The inefficient American system of creating soccer players (play a lot of games, try to get a college scholarship) sounds both feckless and pretty nice, compared to this high efficiency Dutch machine of nature and nurture:
It is not unusual for players at De Toekomst to come from middle- or even upper-middle-class backgrounds, and virtually none come from poverty in a nation where the standard of living is high and literacy is 99 percent. The demographics are not much different from the soccer-playing population in the United States, where most players still come from suburban comfort. In the Netherlands, though, youth players may end up with less education than their parents in order to pursue professional soccer careers, starting with a less-demanding high-school curriculum than they otherwise might take.Currently, the U.S. usually is in the top 16 teams in the World Cup. That's not bad. Not great, but not bad. I personally don't care who wins the World Cup. It comes around every four years and it's like the entire history of warfare re-enacted with only a few hooligans getting killed. Spain v. Holland? That sounds like the Eighty Years War of 1568-1648... but for the next four years, I won't care at all.
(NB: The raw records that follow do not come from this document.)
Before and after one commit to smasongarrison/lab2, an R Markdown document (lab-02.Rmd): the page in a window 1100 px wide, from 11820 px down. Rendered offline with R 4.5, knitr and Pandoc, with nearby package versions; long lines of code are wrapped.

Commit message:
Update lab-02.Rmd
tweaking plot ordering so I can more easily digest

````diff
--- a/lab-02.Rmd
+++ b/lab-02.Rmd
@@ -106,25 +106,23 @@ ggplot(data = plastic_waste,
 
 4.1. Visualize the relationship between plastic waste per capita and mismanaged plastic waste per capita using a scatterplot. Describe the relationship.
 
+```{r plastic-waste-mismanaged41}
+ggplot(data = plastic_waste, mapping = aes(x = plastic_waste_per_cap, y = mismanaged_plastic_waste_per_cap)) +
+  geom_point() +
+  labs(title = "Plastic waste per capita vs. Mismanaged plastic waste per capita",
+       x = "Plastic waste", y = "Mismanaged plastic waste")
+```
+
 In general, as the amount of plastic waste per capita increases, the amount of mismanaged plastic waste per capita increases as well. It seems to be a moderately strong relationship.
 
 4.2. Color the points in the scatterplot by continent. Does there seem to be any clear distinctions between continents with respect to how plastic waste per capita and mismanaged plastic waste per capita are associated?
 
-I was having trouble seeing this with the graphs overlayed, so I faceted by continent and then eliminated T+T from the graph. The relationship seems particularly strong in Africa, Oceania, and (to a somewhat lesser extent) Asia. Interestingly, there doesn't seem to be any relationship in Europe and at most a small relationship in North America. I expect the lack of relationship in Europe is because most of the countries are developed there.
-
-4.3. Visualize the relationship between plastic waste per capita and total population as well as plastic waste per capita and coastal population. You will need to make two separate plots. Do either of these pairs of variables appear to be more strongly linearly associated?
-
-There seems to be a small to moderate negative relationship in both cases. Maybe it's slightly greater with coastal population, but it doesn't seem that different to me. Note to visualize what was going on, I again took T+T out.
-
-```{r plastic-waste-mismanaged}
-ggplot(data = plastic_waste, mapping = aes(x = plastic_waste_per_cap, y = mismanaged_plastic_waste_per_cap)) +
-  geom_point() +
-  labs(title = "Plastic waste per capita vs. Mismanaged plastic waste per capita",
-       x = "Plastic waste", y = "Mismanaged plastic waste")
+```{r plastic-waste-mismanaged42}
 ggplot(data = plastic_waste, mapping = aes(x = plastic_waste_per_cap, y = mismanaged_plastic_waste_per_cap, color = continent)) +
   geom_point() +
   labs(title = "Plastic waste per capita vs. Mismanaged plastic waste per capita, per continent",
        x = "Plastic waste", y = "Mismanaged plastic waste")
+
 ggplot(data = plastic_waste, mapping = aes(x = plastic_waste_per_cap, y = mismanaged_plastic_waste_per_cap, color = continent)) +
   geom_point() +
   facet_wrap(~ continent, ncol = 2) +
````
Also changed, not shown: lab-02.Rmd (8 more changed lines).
The World Cup is like short track speed skating in the Winter Olympics, only more tedious to actually watch. (Has a more entertaining sport than short track emerged recently?)
... [Dylan] said he guessed that probably only two or three of the boys he began with when he was 7 would have pro careers in their sport. ”I would feel very bad if I’m not one of them,” he said. ”I have tried everything I can do to make it. I haven’t done as much in school as I could. I would feel like I’ve been wasting my time all these years. I would get very depressed.”
I asked if some of what he learned at Ajax – focus, perseverance, the ability to perform under pressure – might benefit him no matter what he ends up doing. ”No,” he said, shaking his head. ”We’re training for football, not for anything else.”
I know a high school parent whose daughter is deciding between a soccer scholarship to U. of North Carolina or to Williams. For her, life is good. Soccer in the U.S. is largely a sport of the upper middle class, by the upper middle class, and for the upper middle class.
What I think is too bad is the Burkean organic relationship between soccer teams and their fans is being eroded, the kind that we only rarely saw in the U.S., like Larry Bird playing high school and college ball in the same John Cougar Mellencampy small town.
It used to be that kids would start with their local soccer club like Ajax and stay there and play professionally against other Dutch soccer clubs. But now their best players get sold off to the big money leagues in bigger countries, and only reassembled for national teams.